Data items ->
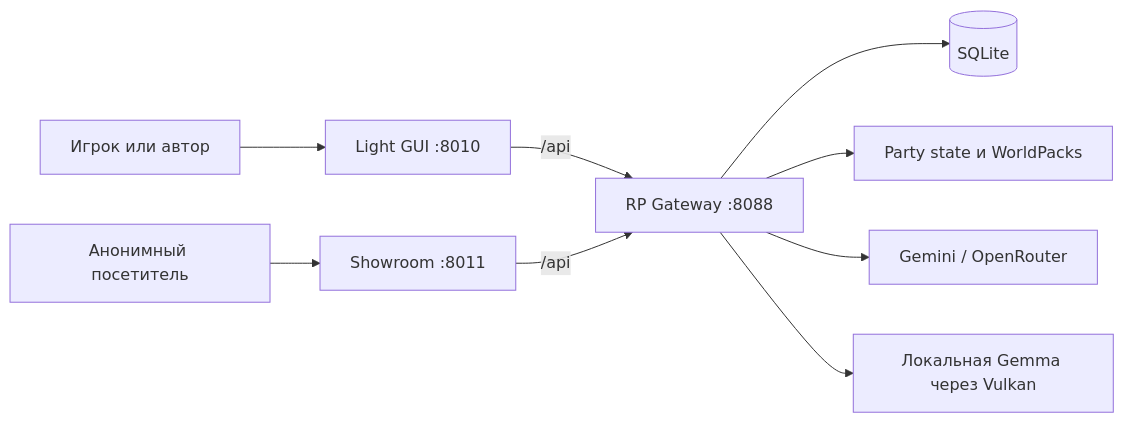
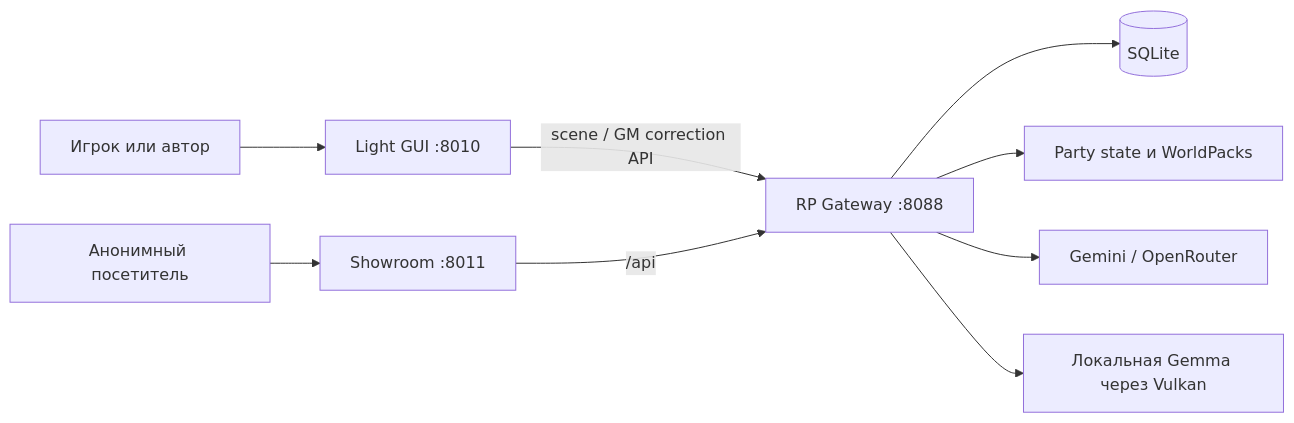
The diagram in docs/wiki/README.md (abykovwww-byte/ubuntu_ansible_palybooks), drawn with Mermaid before and after one commit. The commit also changed other lines of this file and 30 other files, not shown here.

````diff
--- a/docs/wiki/README.md
+++ b/docs/wiki/README.md
@@ -158,11 +168,11 @@
 ```mermaid
 flowchart LR
     P["Игрок или автор"] --> L["Light GUI :8010"]
     V["Анонимный посетитель"] --> S["Showroom :8011"]
-    L -->|"/api"| G["RP Gateway :8088"]
+    L -->|"scene / GM correction API"| G["RP Gateway :8088"]
     S -->|"/api"| G
     G --> DB[("SQLite")]
     G --> FS["Party state и WorldPacks"]
     G --> C["Gemini / OpenRouter"]
     G --> M["Локальная Gemma через Vulkan"]
 ```
````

WHAT TO WORK ON ->
With the pictures omitted, reproduce the records in full and exactly.

RESULT OF THE TASK ->
The diagram in docs/wiki/README.md (abykovwww-byte/ubuntu_ansible_palybooks), drawn with Mermaid before and after one commit. The commit also changed other lines of this file and 30 other files, not shown here.

````diff
--- a/docs/wiki/README.md
+++ b/docs/wiki/README.md
@@ -158,11 +168,11 @@
 ```mermaid
 flowchart LR
     P["Игрок или автор"] --> L["Light GUI :8010"]
     V["Анонимный посетитель"] --> S["Showroom :8011"]
-    L -->|"/api"| G["RP Gateway :8088"]
+    L -->|"scene / GM correction API"| G["RP Gateway :8088"]
     S -->|"/api"| G
     G --> DB[("SQLite")]
     G --> FS["Party state и WorldPacks"]
     G --> C["Gemini / OpenRouter"]
     G --> M["Локальная Gemma через Vulkan"]
 ```
````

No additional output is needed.